When you think of the regions of the world that are pushing ahead with technological innovation, you would not necessarily think of the Middle East straightaway. But according to a recent global innovation index, countries there are starting to make a name for themselves in tech circles.
INSEAD Professor in Business and Technology, Soumitra Dutta, has just compiled this index, which places the United Arab Emirates in 14th place, with Israel 18th in the world and Kuwait ranked 30th.
Dutta says the UAE, which comprises Dubai, Abu Dhabi and five other emirates, is “booming and is developing human capital and clusters, especially in technology … and the whole country is geared for future growth.”
Hubs of innovation
As for the UAE’s strong focus on human capital development, he says the region realises that its competitiveness depends to a large extent on its ability to attract skilled labour from abroad. That means, it is important “to provide a conducive and a good living environment for knowledge workers from around the world.”
In addition to investing in people, the region is also investing heavily in the development of innovative clusters and is “trying to attract leading companies in various sectors and … create hubs of innovation,” he says.

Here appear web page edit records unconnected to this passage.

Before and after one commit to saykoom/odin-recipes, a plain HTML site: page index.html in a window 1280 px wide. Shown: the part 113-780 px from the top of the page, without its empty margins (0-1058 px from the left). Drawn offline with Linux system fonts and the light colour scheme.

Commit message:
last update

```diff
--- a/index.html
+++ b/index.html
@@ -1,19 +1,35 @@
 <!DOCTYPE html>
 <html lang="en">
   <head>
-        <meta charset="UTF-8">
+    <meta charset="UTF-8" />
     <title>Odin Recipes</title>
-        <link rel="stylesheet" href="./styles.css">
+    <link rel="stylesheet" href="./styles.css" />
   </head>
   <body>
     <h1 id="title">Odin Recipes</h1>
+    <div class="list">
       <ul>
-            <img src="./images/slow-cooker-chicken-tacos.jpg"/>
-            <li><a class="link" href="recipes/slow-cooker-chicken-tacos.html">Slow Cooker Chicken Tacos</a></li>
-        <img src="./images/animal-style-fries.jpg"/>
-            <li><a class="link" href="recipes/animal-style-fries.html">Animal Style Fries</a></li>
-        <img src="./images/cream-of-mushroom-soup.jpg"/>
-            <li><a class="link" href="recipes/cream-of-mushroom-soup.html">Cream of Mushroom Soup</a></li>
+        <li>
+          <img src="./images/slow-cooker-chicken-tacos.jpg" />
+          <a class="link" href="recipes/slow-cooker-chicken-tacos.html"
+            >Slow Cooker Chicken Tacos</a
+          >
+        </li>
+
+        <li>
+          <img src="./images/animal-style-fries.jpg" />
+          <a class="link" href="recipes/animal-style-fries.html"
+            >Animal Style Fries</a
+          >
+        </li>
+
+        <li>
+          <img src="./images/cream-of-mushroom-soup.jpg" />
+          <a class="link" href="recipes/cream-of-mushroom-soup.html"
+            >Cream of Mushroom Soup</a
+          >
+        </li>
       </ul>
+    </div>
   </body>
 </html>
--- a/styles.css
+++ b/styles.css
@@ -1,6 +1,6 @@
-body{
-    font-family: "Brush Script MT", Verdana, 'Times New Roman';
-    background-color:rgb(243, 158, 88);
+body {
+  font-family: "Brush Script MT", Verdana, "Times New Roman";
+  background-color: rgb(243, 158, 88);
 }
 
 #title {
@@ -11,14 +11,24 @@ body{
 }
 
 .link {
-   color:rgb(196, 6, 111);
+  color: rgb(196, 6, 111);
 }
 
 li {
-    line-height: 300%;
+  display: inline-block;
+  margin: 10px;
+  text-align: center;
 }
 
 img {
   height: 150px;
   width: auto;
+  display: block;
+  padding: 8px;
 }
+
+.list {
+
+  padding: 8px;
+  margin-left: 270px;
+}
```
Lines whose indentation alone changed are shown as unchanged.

He adds that Israel is a good example of another country that has done extremely well. It has a long tradition of innovation in the high-tech sector, helped by its well developed tertiary education system. “Interestingly what you see in Israel are the very strong links people have to the military,” Dutta says. “In fact, (because) a lot of the adult males have to go through military service … (this) brings in a high degree of knowledge of project management, of business management, which translates well into entrepreneurial ventures later on.”
INSEAD’s global innovation index aims to show the degree to which individual countries and regions are responding to the challenges of innovation. Drawing on data from the World Bank and other sources, it ranks nations in terms of inputs (institutions and policies; human capacity; infrastructure; technological sophistication; and business markets/capital) as well as outputs (knowledge; competitiveness; and wealth.)
The UAE and Israel scored well in terms of human capacity, ranking 5th and 6th in the world respectively, but did not fare quite so well with regards to their institutions and infrastructure. The UAE ranked 6th globally for knowledge, while Israel came in 9th for technological sophistication. However in terms of competitiveness, while the UAE ranked 13th globally, Israel came in a poor 41st, partly due to the political situation there.
But while Israel may be struggling regarding competitiveness, it does have the highest per capita number of engineers in the world, twice that of the US and Japan. That said, many Israeli engineers are choosing to move to the US and elsewhere to set up companies.
Brain drain or gain?
Even so, Israel is actively encouraging “the immigration into the country of skilled engineers and … emigrants from other parts of the world,” in particular Russia and former Eastern European countries, Dutta says. “So Israel is managing this inflow and … circulation of brain capital very effectively. And even with the United States, a lot of Israelis or people of Israeli origin who go to the US … often maintain very strong links with the home country and they come back and work very closely with companies in the region.”
The Middle East scored highly in the index in terms of wealth, thanks in no small measure to oil revenues, with Kuwait ranked 8th and the Emirates in 10th place globally. However, while the Middle East has relied on oil for decades, those reserves will run dry one day and so countries in the region are increasingly looking to the technology sector. Consequently, Dutta says the UAE is focusing “very heavily on innovation … to diversity its economy (and) its base of revenues, because it knows very well that oil will not last forever.”